Required work:
Make an exact copy of the records, with the images left out.

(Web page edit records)
● ● ● ●

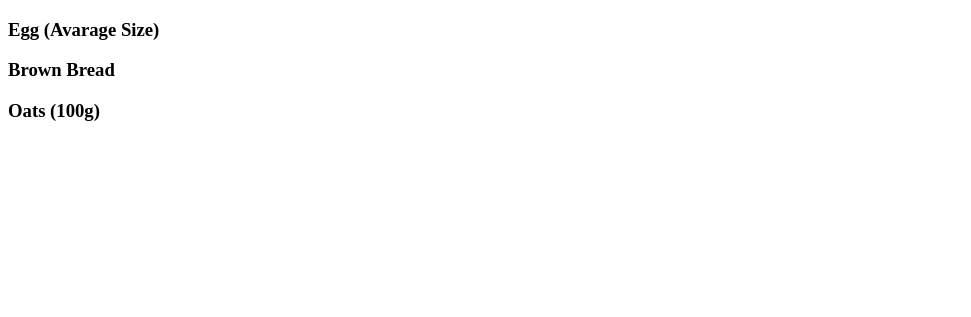
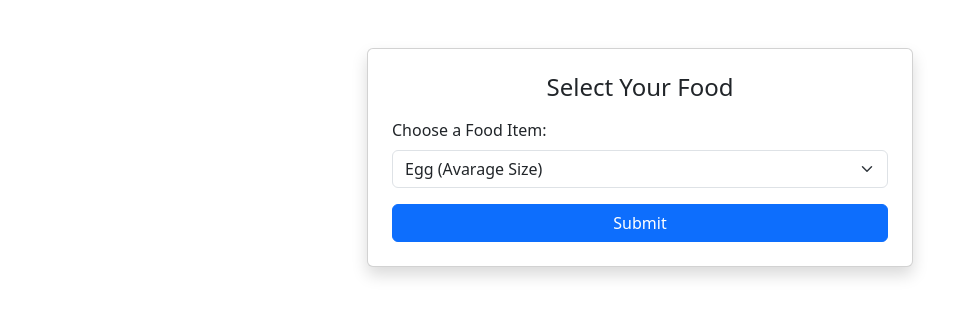
Before and after one commit to DS-Vijayapala/Django-Calorie-Counter-Application, a Django app: page / in a window 1280 px wide. Shown: the top 317 px of the page, without its empty margins (0-971 px from the left). Run offline with Django 5.2, Linux system fonts and the light colour scheme; data comes from the database, SQL or seed files in the repository.

Commit message:
Adding Select Box

```diff
--- a/CCApp/templates/ccapp/index.html
+++ b/CCApp/templates/ccapp/index.html
@@ -5,18 +5,55 @@
 
     <meta charset="UTF-8">
     <meta name="viewport" content="width=\, initial-scale=1.0">
-    <title>Document</title>
+    <title>Home</title>
+
+    <link href="https://cdn.jsdelivr.net/npm/bootstrap@5.3.0/dist/css/bootstrap.min.css" rel="stylesheet">
+    <script src="https://cdn.jsdelivr.net/npm/bootstrap@5.3.0/dist/js/bootstrap.bundle.min.js"></script>
+
 
 </head>
 
 <body>
 
-    {% for food in foods %}
+    <div class="container mt-5">
 
-    <h3>{{ food.name }}</h3>
+        <div class="row justify-content-center">
 
-    {% endfor %}
-    <br>
+            <div class="col-md-6">
+
+                <div class="card shadow p-4">
+
+                    <h4 class="text-center mb-3">Select Your Food</h4>
+
+                    <form>
+
+                        <div class="mb-3">
+
+                            <label for="food" class="form-label">Choose a Food Item:</label>
+
+                            <select name="food" id="food" class="form-select">
+
+                                {% for food in foods %}
+
+                                <option value="{{ food.name }}">{{ food.name }}</option>
+
+                                {% endfor %}
+
+                            </select>
+
+                        </div>
+
+                        <button type="submit" class="btn btn-primary w-100">Submit</button>
+
+                    </form>
+
+                </div>
+
+            </div>
+
+        </div>
+
+    </div>
 
 </body>
 
```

● ● ● ●

Problem solution:
Before and after one commit to DS-Vijayapala/Django-Calorie-Counter-Application, a Django app: page / in a window 1280 px wide. Shown: the top 317 px of the page, without its empty margins (0-971 px from the left). Run offline with Django 5.2, Linux system fonts and the light colour scheme; data comes from the database, SQL or seed files in the repository.

Commit message:
Adding Select Box

```diff
--- a/CCApp/templates/ccapp/index.html
+++ b/CCApp/templates/ccapp/index.html
@@ -5,18 +5,55 @@
 
     <meta charset="UTF-8">
     <meta name="viewport" content="width=\, initial-scale=1.0">
-    <title>Document</title>
+    <title>Home</title>
+
+    <link href="https://cdn.jsdelivr.net/npm/bootstrap@5.3.0/dist/css/bootstrap.min.css" rel="stylesheet">
+    <script src="https://cdn.jsdelivr.net/npm/bootstrap@5.3.0/dist/js/bootstrap.bundle.min.js"></script>
+
 
 </head>
 
 <body>
 
-    {% for food in foods %}
+    <div class="container mt-5">
 
-    <h3>{{ food.name }}</h3>
+        <div class="row justify-content-center">
 
-    {% endfor %}
-    <br>
+            <div class="col-md-6">
+
+                <div class="card shadow p-4">
+
+                    <h4 class="text-center mb-3">Select Your Food</h4>
+
+                    <form>
+
+                        <div class="mb-3">
+
+                            <label for="food" class="form-label">Choose a Food Item:</label>
+
+                            <select name="food" id="food" class="form-select">
+
+                                {% for food in foods %}
+
+                                <option value="{{ food.name }}">{{ food.name }}</option>
+
+                                {% endfor %}
+
+                            </select>
+
+                        </div>
+
+                        <button type="submit" class="btn btn-primary w-100">Submit</button>
+
+                    </form>
+
+                </div>
+
+            </div>
+
+        </div>
+
+    </div>
 
 </body>
 
```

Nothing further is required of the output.